A Medal of Honor recipient is back in Oklahoma talking about the importance of mental health.
Sgt. Ryan Pitts of Lowell Massachusetts was given the Medal of Honor for the courage and bravery he displayed in Afghanistan in 2008 after being wounded in an attack.
Yet what he saw in Afghanistan didn't scare him nearly as much as what he felt at home.
“The first time I ever called the VA and said I need to talk to somebody; it was harder than anything I’ve ever done.
Pitt said he suffered from depression and got help.
“My invisible wounds have been harder to physically live with than the physical wounds,” said Pitts.
Which is why he now urges fellow veterans, active service members, and their families to not to battle mental health issues alone.
This week Pitts- is back near Fort Sill where he went to basic training for the formal unveiling of the first Steven A Cohen Military Family Clinic in Oklahoma.
Professionals at the Lawton clinic have been meeting with Oklahomans through tele-health for the past year.
The Cohen Veterans Network, a not-for-profit organization now has 19 clinics nationwide with five more planned for next year.
“We are trying to get ahead of this problem. We are trying to remind veterans and active-duty military veterans that when you need help raise your hand and we will be there,” said Cohen Veterans Network President and CEO Dr. Anthony Hassan.
“It is much more than post-traumatic stress disorder. There is anxiety, there is military sexual trauma, there's depression.

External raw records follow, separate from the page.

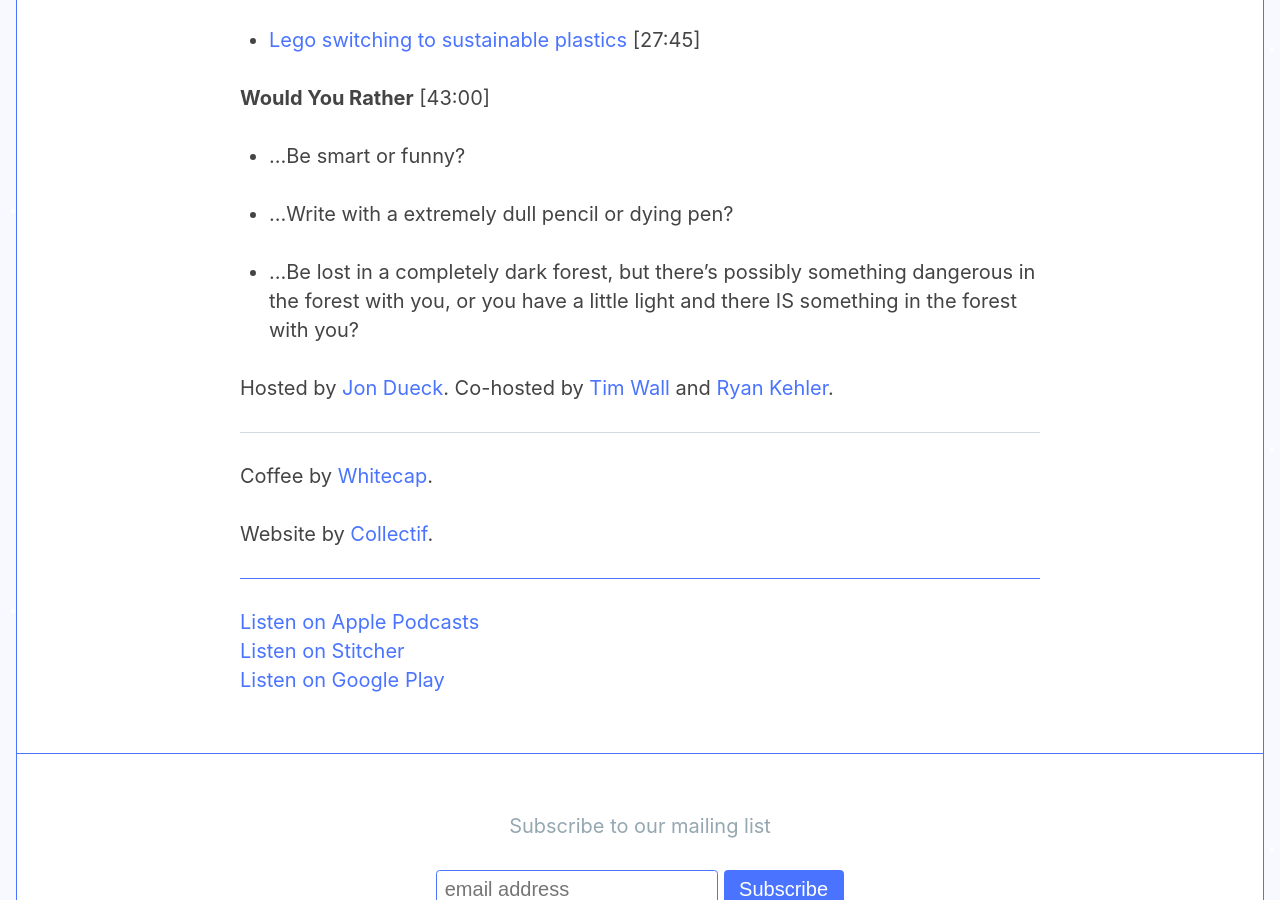
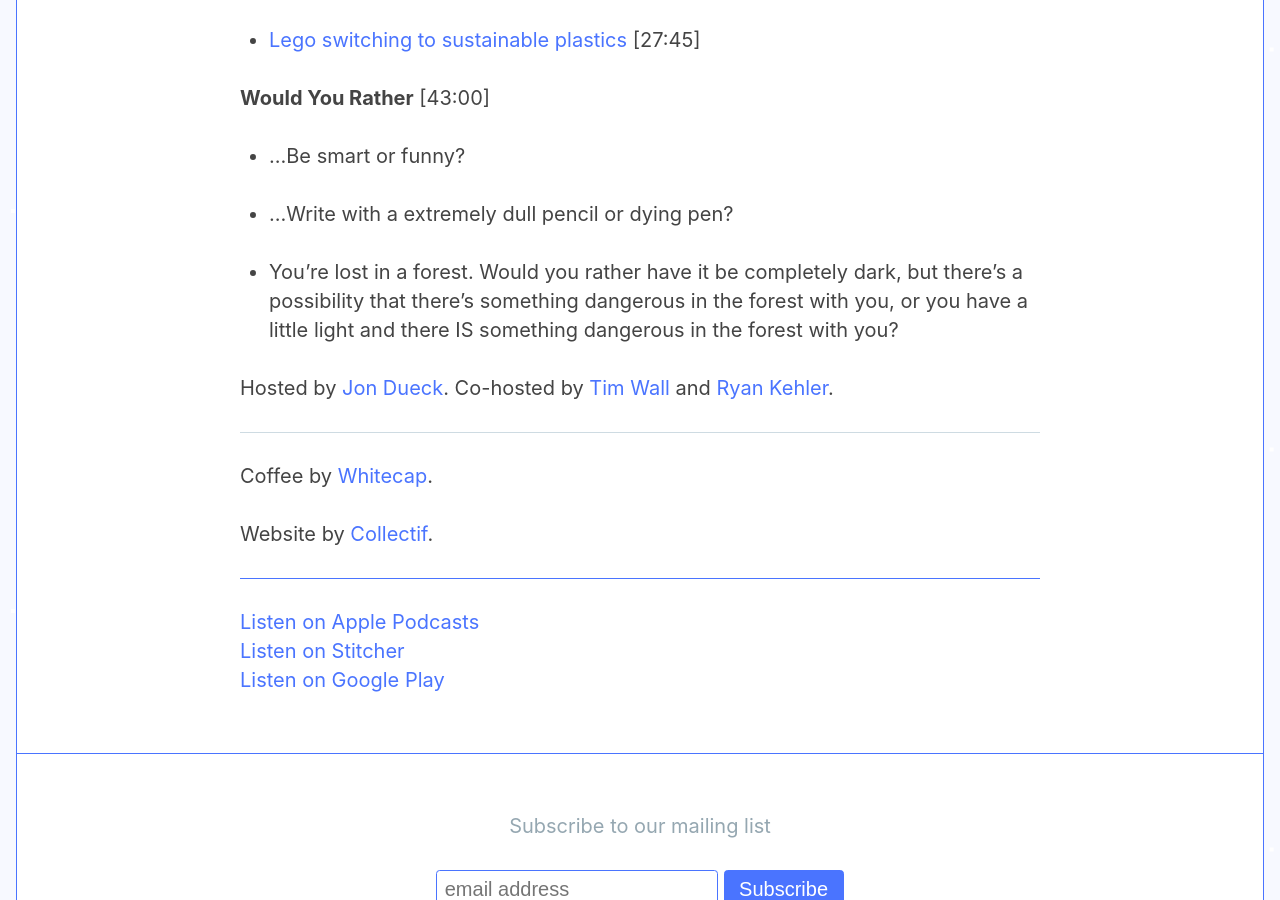
Before and after one commit to jondueck/whatevertown, a Jekyll site: the page built from _posts/2018-03-13-009.md, in a window 1280 px wide and 900 px high, scrolled down 574 px. Built offline with Jekyll 4.4.1, drawn with Linux system fonts in a browser that asks for light colours; some web fonts are replaced.

Commit message:
Updated 009

```diff
--- a/_posts/2018-03-13-009.md
+++ b/_posts/2018-03-13-009.md
@@ -37,7 +37,7 @@ layout: post
 
 - …Write with a extremely dull pencil or dying pen?
 
-- …Be lost in a completely dark forest, but there's possibly something dangerous in the forest with you, or you have a little light and there IS something in the forest with you?
+- You're lost in a forest. Would you rather have it be completely dark, but there's a possibility that there's something dangerous in the forest with you, or you have a little light and there IS something dangerous in the forest with you?
 
 Hosted by [Jon Dueck](https://twitter.com/jonduck). Co-hosted by [Tim Wall](https://twitter.com/timjosephwall) and [Ryan Kehler](https://twitter.com/ryankehler).
 
```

But these don't have to be permanent barriers to happiness and healthy lives,” said Pitts.